» **Exercise**:
From the data that follows, copy every line with the string "BAParameter".

» **Recorded information**:
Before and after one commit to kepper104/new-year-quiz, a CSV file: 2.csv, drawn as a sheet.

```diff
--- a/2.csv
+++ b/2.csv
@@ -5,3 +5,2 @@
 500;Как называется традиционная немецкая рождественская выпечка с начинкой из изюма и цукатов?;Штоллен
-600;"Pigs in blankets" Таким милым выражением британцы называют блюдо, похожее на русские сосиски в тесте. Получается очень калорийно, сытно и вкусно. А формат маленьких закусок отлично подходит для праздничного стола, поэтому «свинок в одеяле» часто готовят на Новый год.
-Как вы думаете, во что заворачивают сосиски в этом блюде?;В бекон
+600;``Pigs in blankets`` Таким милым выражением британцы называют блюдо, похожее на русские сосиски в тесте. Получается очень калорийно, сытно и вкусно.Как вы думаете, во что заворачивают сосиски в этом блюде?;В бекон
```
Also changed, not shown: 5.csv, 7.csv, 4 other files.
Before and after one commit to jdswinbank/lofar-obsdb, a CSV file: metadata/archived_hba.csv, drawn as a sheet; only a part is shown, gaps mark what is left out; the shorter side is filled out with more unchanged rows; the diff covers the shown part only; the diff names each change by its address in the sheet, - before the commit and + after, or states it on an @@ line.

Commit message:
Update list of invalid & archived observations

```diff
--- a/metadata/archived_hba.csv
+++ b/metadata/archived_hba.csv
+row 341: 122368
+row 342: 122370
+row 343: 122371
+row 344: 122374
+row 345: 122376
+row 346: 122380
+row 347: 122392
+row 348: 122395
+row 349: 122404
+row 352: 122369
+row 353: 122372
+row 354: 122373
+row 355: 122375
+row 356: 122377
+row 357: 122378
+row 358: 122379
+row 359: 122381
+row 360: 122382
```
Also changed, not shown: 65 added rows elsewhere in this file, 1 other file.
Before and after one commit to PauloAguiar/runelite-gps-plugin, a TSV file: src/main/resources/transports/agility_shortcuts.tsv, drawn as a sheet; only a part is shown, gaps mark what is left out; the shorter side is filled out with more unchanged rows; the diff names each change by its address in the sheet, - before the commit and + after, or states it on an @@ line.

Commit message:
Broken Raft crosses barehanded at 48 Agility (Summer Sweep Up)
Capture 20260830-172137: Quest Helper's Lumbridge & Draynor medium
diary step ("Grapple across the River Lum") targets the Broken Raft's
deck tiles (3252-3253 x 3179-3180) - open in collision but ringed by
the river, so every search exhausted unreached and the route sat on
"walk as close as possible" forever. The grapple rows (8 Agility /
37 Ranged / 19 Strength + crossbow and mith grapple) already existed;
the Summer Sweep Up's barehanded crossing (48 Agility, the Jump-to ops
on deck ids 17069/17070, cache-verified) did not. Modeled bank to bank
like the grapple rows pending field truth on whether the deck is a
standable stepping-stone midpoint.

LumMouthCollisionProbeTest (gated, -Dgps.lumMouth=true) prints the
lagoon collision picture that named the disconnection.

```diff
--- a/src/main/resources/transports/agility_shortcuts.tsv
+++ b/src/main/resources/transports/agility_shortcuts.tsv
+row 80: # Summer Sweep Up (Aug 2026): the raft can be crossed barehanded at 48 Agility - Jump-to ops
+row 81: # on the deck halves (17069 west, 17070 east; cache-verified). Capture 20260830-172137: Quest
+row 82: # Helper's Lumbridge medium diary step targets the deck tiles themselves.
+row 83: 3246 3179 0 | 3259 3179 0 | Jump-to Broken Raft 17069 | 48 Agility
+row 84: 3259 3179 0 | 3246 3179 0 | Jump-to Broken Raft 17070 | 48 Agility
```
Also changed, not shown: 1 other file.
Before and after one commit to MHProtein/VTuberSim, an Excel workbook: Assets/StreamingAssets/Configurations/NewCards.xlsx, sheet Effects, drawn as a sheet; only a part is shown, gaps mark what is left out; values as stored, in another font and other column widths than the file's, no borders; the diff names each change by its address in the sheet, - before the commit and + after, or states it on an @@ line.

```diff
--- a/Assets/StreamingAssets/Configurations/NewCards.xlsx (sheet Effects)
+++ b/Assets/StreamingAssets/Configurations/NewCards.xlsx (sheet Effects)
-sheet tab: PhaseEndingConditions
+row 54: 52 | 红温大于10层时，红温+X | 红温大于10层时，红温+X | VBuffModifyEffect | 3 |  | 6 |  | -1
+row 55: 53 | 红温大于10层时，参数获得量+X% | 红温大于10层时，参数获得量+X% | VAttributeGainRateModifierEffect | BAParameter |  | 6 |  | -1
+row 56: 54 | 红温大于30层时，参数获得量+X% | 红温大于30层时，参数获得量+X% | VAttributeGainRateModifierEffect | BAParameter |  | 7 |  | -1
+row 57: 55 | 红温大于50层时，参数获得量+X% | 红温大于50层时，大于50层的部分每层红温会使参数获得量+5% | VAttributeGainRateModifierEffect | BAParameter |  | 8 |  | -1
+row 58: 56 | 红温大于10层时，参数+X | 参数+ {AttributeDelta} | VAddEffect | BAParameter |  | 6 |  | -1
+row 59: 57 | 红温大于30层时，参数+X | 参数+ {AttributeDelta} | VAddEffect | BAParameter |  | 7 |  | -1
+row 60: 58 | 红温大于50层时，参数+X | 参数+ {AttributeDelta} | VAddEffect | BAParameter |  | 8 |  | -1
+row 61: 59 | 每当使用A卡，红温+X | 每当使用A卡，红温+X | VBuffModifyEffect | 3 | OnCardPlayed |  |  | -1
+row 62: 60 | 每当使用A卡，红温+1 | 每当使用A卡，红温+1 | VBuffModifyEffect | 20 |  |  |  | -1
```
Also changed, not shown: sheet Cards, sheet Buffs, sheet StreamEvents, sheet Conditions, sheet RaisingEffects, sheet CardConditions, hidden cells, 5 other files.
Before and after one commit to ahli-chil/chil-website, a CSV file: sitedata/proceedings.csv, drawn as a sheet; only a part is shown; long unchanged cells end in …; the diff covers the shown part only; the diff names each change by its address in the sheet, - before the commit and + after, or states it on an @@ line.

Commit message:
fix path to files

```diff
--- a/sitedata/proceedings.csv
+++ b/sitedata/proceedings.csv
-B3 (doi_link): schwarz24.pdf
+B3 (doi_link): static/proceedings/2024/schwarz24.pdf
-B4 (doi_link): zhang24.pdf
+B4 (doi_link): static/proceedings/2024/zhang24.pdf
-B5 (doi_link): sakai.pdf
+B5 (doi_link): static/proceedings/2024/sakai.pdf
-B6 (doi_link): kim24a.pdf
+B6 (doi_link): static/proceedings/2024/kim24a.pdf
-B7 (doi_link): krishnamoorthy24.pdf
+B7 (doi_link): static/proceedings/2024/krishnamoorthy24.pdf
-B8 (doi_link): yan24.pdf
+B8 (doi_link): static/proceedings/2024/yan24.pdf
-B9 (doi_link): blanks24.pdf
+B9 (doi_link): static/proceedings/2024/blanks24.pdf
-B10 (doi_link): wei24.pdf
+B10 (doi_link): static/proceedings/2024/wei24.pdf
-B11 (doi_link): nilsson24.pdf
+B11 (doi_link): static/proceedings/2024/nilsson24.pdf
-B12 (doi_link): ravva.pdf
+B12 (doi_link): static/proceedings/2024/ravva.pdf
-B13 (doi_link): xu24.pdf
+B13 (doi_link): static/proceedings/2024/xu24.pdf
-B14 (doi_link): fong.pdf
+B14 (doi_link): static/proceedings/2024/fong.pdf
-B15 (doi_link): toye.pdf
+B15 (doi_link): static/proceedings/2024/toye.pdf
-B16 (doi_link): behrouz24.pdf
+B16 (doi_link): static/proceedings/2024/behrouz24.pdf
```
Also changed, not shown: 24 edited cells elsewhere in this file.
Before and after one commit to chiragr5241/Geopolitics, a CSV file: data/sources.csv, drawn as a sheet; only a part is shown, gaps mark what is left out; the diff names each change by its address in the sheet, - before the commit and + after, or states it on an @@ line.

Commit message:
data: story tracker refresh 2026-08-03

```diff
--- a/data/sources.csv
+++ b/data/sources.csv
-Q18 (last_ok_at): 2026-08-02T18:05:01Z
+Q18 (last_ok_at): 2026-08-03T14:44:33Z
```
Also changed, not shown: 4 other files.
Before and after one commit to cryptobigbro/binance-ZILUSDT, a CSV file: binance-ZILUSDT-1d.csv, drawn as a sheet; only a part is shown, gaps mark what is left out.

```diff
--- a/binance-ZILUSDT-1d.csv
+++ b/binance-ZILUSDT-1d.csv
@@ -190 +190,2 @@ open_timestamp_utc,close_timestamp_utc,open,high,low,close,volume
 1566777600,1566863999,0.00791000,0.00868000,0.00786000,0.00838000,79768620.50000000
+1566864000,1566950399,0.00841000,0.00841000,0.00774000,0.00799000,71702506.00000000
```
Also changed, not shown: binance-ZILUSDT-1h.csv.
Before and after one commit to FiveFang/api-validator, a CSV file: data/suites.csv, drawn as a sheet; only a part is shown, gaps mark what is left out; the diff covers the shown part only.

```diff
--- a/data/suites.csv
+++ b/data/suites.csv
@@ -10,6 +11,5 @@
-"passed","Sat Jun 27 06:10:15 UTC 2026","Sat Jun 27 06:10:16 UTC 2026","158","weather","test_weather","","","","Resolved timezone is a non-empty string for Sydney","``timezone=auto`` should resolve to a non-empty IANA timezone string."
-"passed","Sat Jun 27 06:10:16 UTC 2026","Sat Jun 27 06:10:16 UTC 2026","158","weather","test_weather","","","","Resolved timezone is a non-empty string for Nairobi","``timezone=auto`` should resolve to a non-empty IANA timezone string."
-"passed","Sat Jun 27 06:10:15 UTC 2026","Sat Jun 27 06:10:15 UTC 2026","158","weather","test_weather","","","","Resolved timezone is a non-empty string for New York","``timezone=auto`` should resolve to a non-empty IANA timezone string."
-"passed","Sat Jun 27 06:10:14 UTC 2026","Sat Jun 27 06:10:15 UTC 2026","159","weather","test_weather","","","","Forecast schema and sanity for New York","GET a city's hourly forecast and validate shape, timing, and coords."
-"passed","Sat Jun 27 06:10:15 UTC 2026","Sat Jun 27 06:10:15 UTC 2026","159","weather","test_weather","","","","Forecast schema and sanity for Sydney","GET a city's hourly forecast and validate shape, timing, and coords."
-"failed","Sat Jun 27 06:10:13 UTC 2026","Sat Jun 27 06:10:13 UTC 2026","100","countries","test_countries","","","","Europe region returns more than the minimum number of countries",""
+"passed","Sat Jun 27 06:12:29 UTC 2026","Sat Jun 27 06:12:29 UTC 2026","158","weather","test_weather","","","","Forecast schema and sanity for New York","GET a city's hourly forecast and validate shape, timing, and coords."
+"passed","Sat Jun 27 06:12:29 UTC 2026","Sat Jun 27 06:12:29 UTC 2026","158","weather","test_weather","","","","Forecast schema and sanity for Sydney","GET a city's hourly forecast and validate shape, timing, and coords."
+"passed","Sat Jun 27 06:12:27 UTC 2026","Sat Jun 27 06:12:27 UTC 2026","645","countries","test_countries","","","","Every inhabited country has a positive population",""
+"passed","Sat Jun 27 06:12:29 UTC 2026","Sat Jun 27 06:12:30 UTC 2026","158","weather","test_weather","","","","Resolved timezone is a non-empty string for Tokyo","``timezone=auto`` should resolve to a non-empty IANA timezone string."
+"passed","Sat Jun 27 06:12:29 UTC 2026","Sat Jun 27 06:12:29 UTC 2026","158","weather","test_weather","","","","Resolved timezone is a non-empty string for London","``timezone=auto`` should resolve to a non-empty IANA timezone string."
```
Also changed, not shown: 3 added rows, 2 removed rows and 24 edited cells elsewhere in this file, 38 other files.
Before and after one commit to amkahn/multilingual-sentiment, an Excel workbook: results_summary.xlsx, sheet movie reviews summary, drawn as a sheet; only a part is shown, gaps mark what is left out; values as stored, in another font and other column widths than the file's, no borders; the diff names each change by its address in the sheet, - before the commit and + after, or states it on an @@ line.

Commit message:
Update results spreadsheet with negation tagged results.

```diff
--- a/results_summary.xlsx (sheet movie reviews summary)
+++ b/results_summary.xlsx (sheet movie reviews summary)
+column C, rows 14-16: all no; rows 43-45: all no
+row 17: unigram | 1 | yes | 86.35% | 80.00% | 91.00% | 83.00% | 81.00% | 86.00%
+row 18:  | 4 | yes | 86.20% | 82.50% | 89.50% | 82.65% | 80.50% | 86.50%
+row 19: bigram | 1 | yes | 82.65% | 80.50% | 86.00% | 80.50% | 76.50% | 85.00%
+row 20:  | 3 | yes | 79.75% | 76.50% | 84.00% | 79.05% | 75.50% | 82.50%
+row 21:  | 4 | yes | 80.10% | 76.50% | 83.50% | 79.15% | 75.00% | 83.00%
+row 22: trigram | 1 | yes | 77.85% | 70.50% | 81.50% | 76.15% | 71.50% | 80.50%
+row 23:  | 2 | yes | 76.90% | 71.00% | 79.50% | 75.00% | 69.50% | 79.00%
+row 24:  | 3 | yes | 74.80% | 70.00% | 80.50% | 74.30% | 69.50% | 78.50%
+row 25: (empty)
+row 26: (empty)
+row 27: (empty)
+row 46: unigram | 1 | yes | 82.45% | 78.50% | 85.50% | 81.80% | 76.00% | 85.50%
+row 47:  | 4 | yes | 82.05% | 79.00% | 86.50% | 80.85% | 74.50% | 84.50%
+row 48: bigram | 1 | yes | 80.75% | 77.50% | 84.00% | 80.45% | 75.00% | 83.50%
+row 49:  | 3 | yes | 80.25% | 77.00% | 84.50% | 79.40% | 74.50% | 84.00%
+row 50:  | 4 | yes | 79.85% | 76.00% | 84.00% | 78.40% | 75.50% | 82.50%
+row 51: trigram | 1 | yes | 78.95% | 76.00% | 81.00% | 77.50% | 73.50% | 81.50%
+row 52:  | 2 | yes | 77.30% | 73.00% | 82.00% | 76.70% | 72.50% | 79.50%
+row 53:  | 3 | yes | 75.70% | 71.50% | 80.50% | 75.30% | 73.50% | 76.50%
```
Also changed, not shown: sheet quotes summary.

» **Exercise result**:
+row 55: 53 | 红温大于10层时，参数获得量+X% | 红温大于10层时，参数获得量+X% | VAttributeGainRateModifierEffect | BAParameter |  | 6 |  | -1
+row 56: 54 | 红温大于30层时，参数获得量+X% | 红温大于30层时，参数获得量+X% | VAttributeGainRateModifierEffect | BAParameter |  | 7 |  | -1
+row 57: 55 | 红温大于50层时，参数获得量+X% | 红温大于50层时，大于50层的部分每层红温会使参数获得量+5% | VAttributeGainRateModifierEffect | BAParameter |  | 8 |  | -1
+row 58: 56 | 红温大于10层时，参数+X | 参数+ {AttributeDelta} | VAddEffect | BAParameter |  | 6 |  | -1
+row 59: 57 | 红温大于30层时，参数+X | 参数+ {AttributeDelta} | VAddEffect | BAParameter |  | 7 |  | -1
+row 60: 58 | 红温大于50层时，参数+X | 参数+ {AttributeDelta} | VAddEffect | BAParameter |  | 8 |  | -1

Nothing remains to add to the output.